* _Problem details_:
The records below need to be repeated exactly, with every picture left out.

[Stored data]

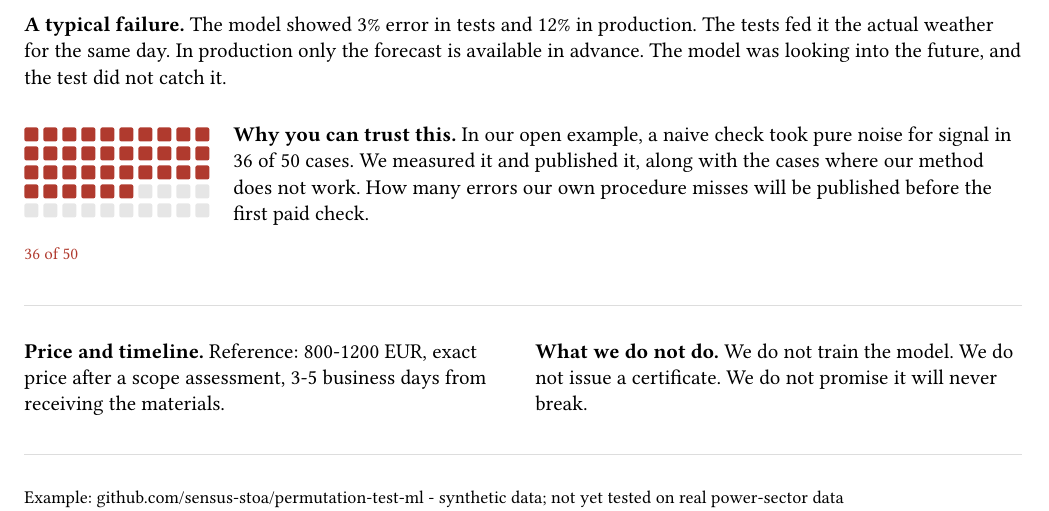
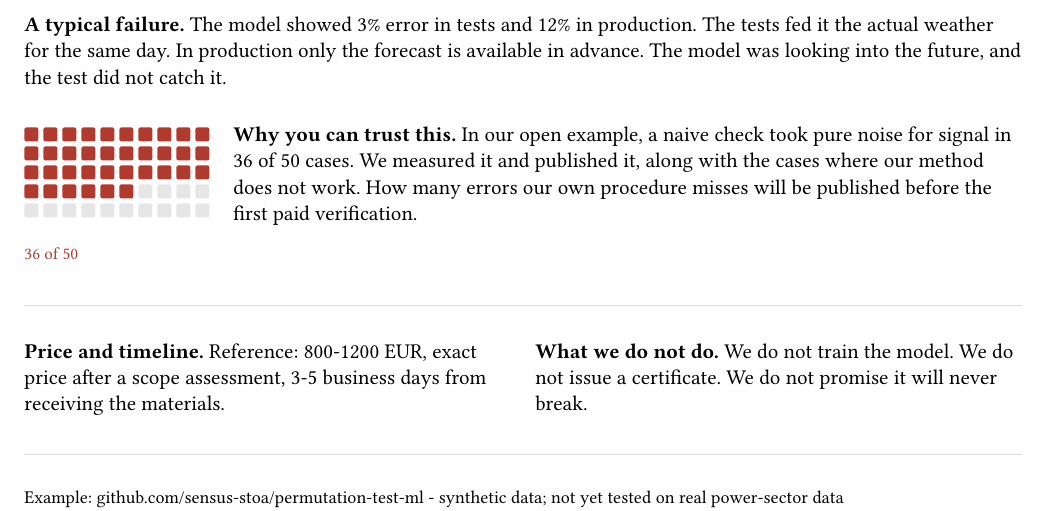
Before and after one commit to sensus-stoa/engineering-verdict, a Typst document (one-pager.typ): part of the page, cut so that both start at the same text. The pictures show the PDF file one-pager.pdf that the author committed with the source.

Commit message:
fix: EN/RU claim parity (first paid verification)

```diff
--- a/one-pager.typ
+++ b/one-pager.typ
@@ -59,7 +59,7 @@ is available in advance. The model was looking into the future, and the test did
     #text(weight: "bold")[Why you can trust this.] In our open example, a naive check
     took pure noise for signal in 36 of 50 cases. We measured it and published it,
     along with the cases where our method does not work. How many errors our own
-    procedure misses will be published before the first paid check.
+    procedure misses will be published before the first paid verification.
   ],
 )
 #v(10pt)
```
Also changed, not shown: README.md, one-pager.pdf.
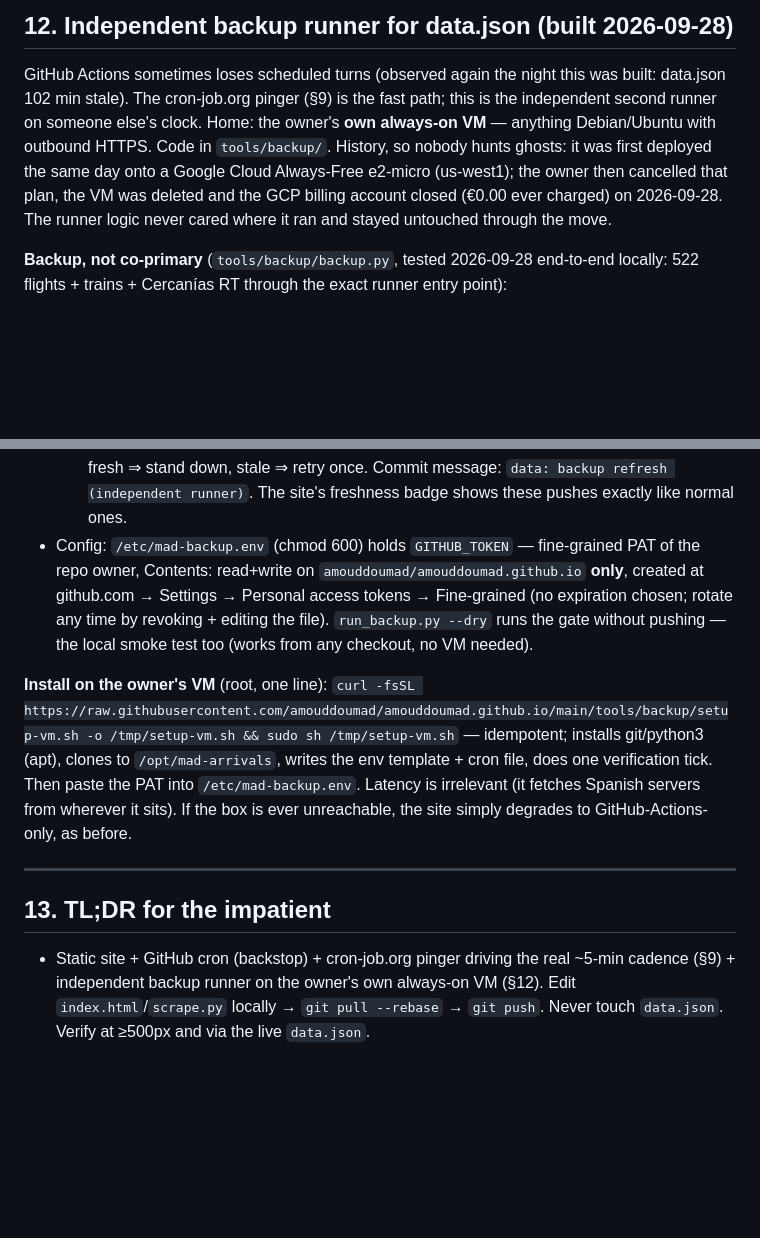
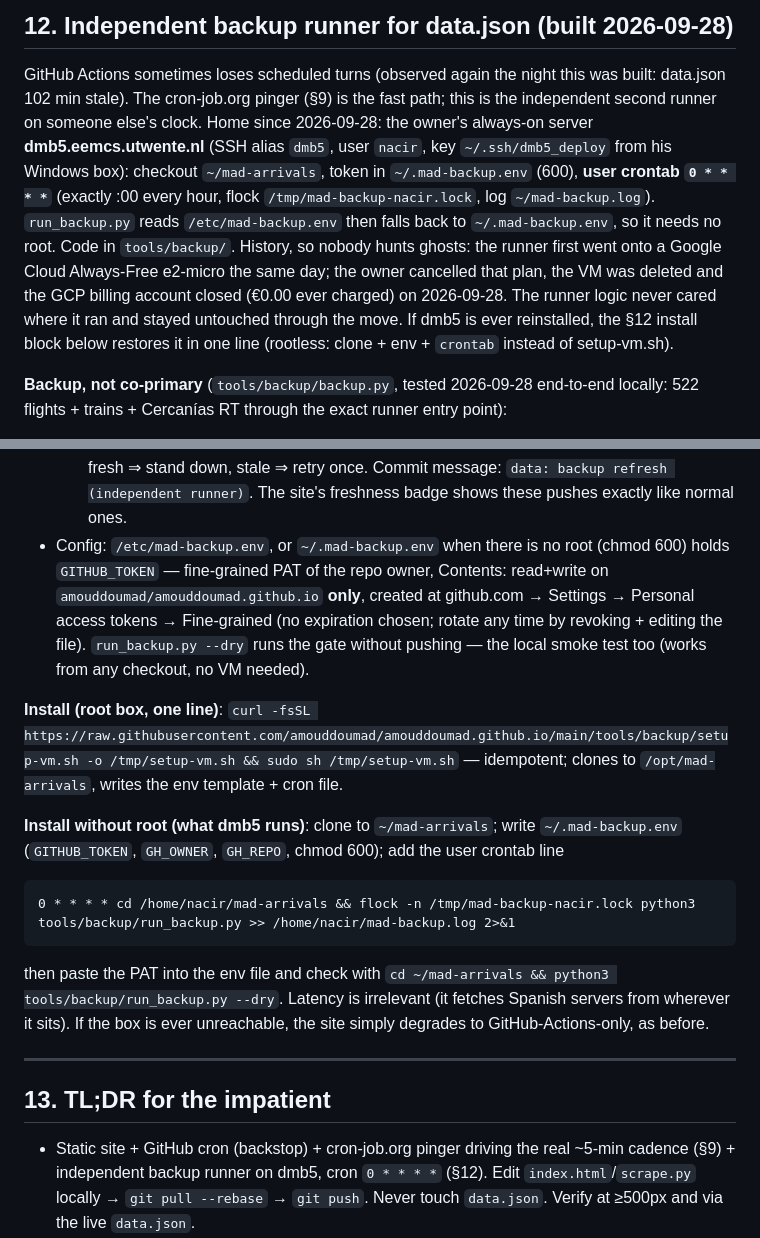
Before and after one commit to amouddoumad/amouddoumad.github.io, a Markdown page: HANDOFF.md, 2 parts joined by grey strips. Rendered like a GitHub page; blank space fills up the shorter version.

Commit message:
HANDOFF: backup runner home is dmb5.eemcs.utwente.nl, rootless install, hourly at :00

```diff
--- a/HANDOFF.md
+++ b/HANDOFF.md
@@ -407,12 +407,18 @@ signup, no domain proof, 2-line snippet, equivalent reports).
 
 GitHub Actions sometimes loses scheduled turns (observed again the night this was
 built: data.json 102 min stale). The cron-job.org pinger (§9) is the fast path; this is
-the independent second runner on someone else's clock. Home: the owner's **own always-on
-VM** — anything Debian/Ubuntu with outbound HTTPS. Code in `tools/backup/`. History, so
-nobody hunts ghosts: it was first deployed the same day onto a Google Cloud Always-Free
-e2-micro (us-west1); the owner then cancelled that plan, the VM was deleted and the GCP
-billing account closed (€0.00 ever charged) on 2026-09-28. The runner logic never cared
-where it ran and stayed untouched through the move.
+the independent second runner on someone else's clock. Home since 2026-09-28: the
+owner's always-on server **dmb5.eemcs.utwente.nl** (SSH alias `dmb5`, user `nacir`, key
+`~/.ssh/dmb5_deploy` from his Windows box): checkout `~/mad-arrivals`, token in
+`~/.mad-backup.env` (600), **user crontab `0 * * * *`** (exactly :00 every hour, flock
+`/tmp/mad-backup-nacir.lock`, log `~/mad-backup.log`). `run_backup.py` reads
+`/etc/mad-backup.env` then falls back to `~/.mad-backup.env`, so it needs no root. Code
+in `tools/backup/`. History, so nobody hunts ghosts: the runner first went onto a Google
+Cloud Always-Free e2-micro the same day; the owner cancelled that plan, the VM was
+deleted and the GCP billing account closed (€0.00 ever charged) on 2026-09-28. The
+runner logic never cared where it ran and stayed untouched through the move. If dmb5 is
+ever reinstalled, the §12 install block below restores it in one line (rootless: clone +
+env + `crontab` instead of setup-vm.sh).
 
 **Backup, not co-primary** (`tools/backup/backup.py`, tested 2026-09-28 end-to-end
 locally: 522 flights + trains + Cercanías RT through the exact runner entry point):
@@ -433,26 +439,34 @@ locally: 522 flights + trains + Cercanías RT through the exact runner entry poi
      the sha. HTTP 409 (GitHub runner pushed mid-scrape) → re-read: fresh ⇒ stand
      down, stale ⇒ retry once. Commit message: `data: backup refresh (independent
      runner)`. The site's freshness badge shows these pushes exactly like normal ones.
-- Config: `/etc/mad-backup.env` (chmod 600) holds `GITHUB_TOKEN` — fine-grained PAT of
+- Config: `/etc/mad-backup.env`, or `~/.mad-backup.env` when there is no root (chmod
+  600) holds `GITHUB_TOKEN` — fine-grained PAT of
   the repo owner, Contents: read+write on `amouddoumad/amouddoumad.github.io` **only**,
   created at github.com → Settings → Personal access tokens → Fine-grained (no
   expiration chosen; rotate any time by revoking + editing the file). `run_backup.py
   --dry` runs the gate without pushing — the local smoke test too (works from any
   checkout, no VM needed).
 
-**Install on the owner's VM** (root, one line):
+**Install (root box, one line)**:
 `curl -fsSL https://raw.githubusercontent.com/amouddoumad/amouddoumad.github.io/main/tools/backup/setup-vm.sh -o /tmp/setup-vm.sh && sudo sh /tmp/setup-vm.sh`
-— idempotent; installs git/python3 (apt), clones to `/opt/mad-arrivals`, writes the env
-template + cron file, does one verification tick. Then paste the PAT into
-`/etc/mad-backup.env`. Latency is irrelevant (it fetches Spanish servers from wherever
-it sits). If the box is ever unreachable, the site simply degrades to
-GitHub-Actions-only, as before.
+— idempotent; clones to `/opt/mad-arrivals`, writes the env template + cron file.
+
+**Install without root (what dmb5 runs)**: clone to `~/mad-arrivals`; write
+`~/.mad-backup.env` (`GITHUB_TOKEN`, `GH_OWNER`, `GH_REPO`, chmod 600); add the user
+crontab line
+
+    0 * * * * cd /home/nacir/mad-arrivals && flock -n /tmp/mad-backup-nacir.lock python3 tools/backup/run_backup.py >> /home/nacir/mad-backup.log 2>&1
+
+then paste the PAT into the env file and check with
+`cd ~/mad-arrivals && python3 tools/backup/run_backup.py --dry`. Latency is irrelevant
+(it fetches Spanish servers from wherever it sits). If the box is ever unreachable, the
+site simply degrades to GitHub-Actions-only, as before.
 
 ---
 
 ## 13. TL;DR for the impatient
 - Static site + GitHub cron (backstop) + cron-job.org pinger driving the real ~5-min
-  cadence (§9) + independent backup runner on the owner's own always-on VM (§12). Edit
+  cadence (§9) + independent backup runner on dmb5, cron `0 * * * *` (§12). Edit
   `index.html`/`scrape.py` locally → `git pull --rebase` → `git push`. Never touch
   `data.json`. Verify at ≥500px and via the live `data.json`.
 - Airport = live board (full day). Atocha + Chamartín LD = Renfe AV/LD GTFS schedule
```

* _Your response_:
Before and after one commit to sensus-stoa/engineering-verdict, a Typst document (one-pager.typ): part of the page, cut so that both start at the same text. The pictures show the PDF file one-pager.pdf that the author committed with the source.

Commit message:
fix: EN/RU claim parity (first paid verification)

```diff
--- a/one-pager.typ
+++ b/one-pager.typ
@@ -59,7 +59,7 @@ is available in advance. The model was looking into the future, and the test did
     #text(weight: "bold")[Why you can trust this.] In our open example, a naive check
     took pure noise for signal in 36 of 50 cases. We measured it and published it,
     along with the cases where our method does not work. How many errors our own
-    procedure misses will be published before the first paid check.
+    procedure misses will be published before the first paid verification.
   ],
 )
 #v(10pt)
```
Also changed, not shown: README.md, one-pager.pdf.
Before and after one commit to amouddoumad/amouddoumad.github.io, a Markdown page: HANDOFF.md, 2 parts joined by grey strips. Rendered like a GitHub page; blank space fills up the shorter version.

Commit message:
HANDOFF: backup runner home is dmb5.eemcs.utwente.nl, rootless install, hourly at :00

```diff
--- a/HANDOFF.md
+++ b/HANDOFF.md
@@ -407,12 +407,18 @@ signup, no domain proof, 2-line snippet, equivalent reports).
 
 GitHub Actions sometimes loses scheduled turns (observed again the night this was
 built: data.json 102 min stale). The cron-job.org pinger (§9) is the fast path; this is
-the independent second runner on someone else's clock. Home: the owner's **own always-on
-VM** — anything Debian/Ubuntu with outbound HTTPS. Code in `tools/backup/`. History, so
-nobody hunts ghosts: it was first deployed the same day onto a Google Cloud Always-Free
-e2-micro (us-west1); the owner then cancelled that plan, the VM was deleted and the GCP
-billing account closed (€0.00 ever charged) on 2026-09-28. The runner logic never cared
-where it ran and stayed untouched through the move.
+the independent second runner on someone else's clock. Home since 2026-09-28: the
+owner's always-on server **dmb5.eemcs.utwente.nl** (SSH alias `dmb5`, user `nacir`, key
+`~/.ssh/dmb5_deploy` from his Windows box): checkout `~/mad-arrivals`, token in
+`~/.mad-backup.env` (600), **user crontab `0 * * * *`** (exactly :00 every hour, flock
+`/tmp/mad-backup-nacir.lock`, log `~/mad-backup.log`). `run_backup.py` reads
+`/etc/mad-backup.env` then falls back to `~/.mad-backup.env`, so it needs no root. Code
+in `tools/backup/`. History, so nobody hunts ghosts: the runner first went onto a Google
+Cloud Always-Free e2-micro the same day; the owner cancelled that plan, the VM was
+deleted and the GCP billing account closed (€0.00 ever charged) on 2026-09-28. The
+runner logic never cared where it ran and stayed untouched through the move. If dmb5 is
+ever reinstalled, the §12 install block below restores it in one line (rootless: clone +
+env + `crontab` instead of setup-vm.sh).
 
 **Backup, not co-primary** (`tools/backup/backup.py`, tested 2026-09-28 end-to-end
 locally: 522 flights + trains + Cercanías RT through the exact runner entry point):
@@ -433,26 +439,34 @@ locally: 522 flights + trains + Cercanías RT through the exact runner entry poi
      the sha. HTTP 409 (GitHub runner pushed mid-scrape) → re-read: fresh ⇒ stand
      down, stale ⇒ retry once. Commit message: `data: backup refresh (independent
      runner)`. The site's freshness badge shows these pushes exactly like normal ones.
-- Config: `/etc/mad-backup.env` (chmod 600) holds `GITHUB_TOKEN` — fine-grained PAT of
+- Config: `/etc/mad-backup.env`, or `~/.mad-backup.env` when there is no root (chmod
+  600) holds `GITHUB_TOKEN` — fine-grained PAT of
   the repo owner, Contents: read+write on `amouddoumad/amouddoumad.github.io` **only**,
   created at github.com → Settings → Personal access tokens → Fine-grained (no
   expiration chosen; rotate any time by revoking + editing the file). `run_backup.py
   --dry` runs the gate without pushing — the local smoke test too (works from any
   checkout, no VM needed).
 
-**Install on the owner's VM** (root, one line):
+**Install (root box, one line)**:
 `curl -fsSL https://raw.githubusercontent.com/amouddoumad/amouddoumad.github.io/main/tools/backup/setup-vm.sh -o /tmp/setup-vm.sh && sudo sh /tmp/setup-vm.sh`
-— idempotent; installs git/python3 (apt), clones to `/opt/mad-arrivals`, writes the env
-template + cron file, does one verification tick. Then paste the PAT into
-`/etc/mad-backup.env`. Latency is irrelevant (it fetches Spanish servers from wherever
-it sits). If the box is ever unreachable, the site simply degrades to
-GitHub-Actions-only, as before.
+— idempotent; clones to `/opt/mad-arrivals`, writes the env template + cron file.
+
+**Install without root (what dmb5 runs)**: clone to `~/mad-arrivals`; write
+`~/.mad-backup.env` (`GITHUB_TOKEN`, `GH_OWNER`, `GH_REPO`, chmod 600); add the user
+crontab line
+
+    0 * * * * cd /home/nacir/mad-arrivals && flock -n /tmp/mad-backup-nacir.lock python3 tools/backup/run_backup.py >> /home/nacir/mad-backup.log 2>&1
+
+then paste the PAT into the env file and check with
+`cd ~/mad-arrivals && python3 tools/backup/run_backup.py --dry`. Latency is irrelevant
+(it fetches Spanish servers from wherever it sits). If the box is ever unreachable, the
+site simply degrades to GitHub-Actions-only, as before.
 
 ---
 
 ## 13. TL;DR for the impatient
 - Static site + GitHub cron (backstop) + cron-job.org pinger driving the real ~5-min
-  cadence (§9) + independent backup runner on the owner's own always-on VM (§12). Edit
+  cadence (§9) + independent backup runner on dmb5, cron `0 * * * *` (§12). Edit
   `index.html`/`scrape.py` locally → `git pull --rebase` → `git push`. Never touch
   `data.json`. Verify at ≥500px and via the live `data.json`.
 - Airport = live board (full day). Atocha + Chamartín LD = Renfe AV/LD GTFS schedule
```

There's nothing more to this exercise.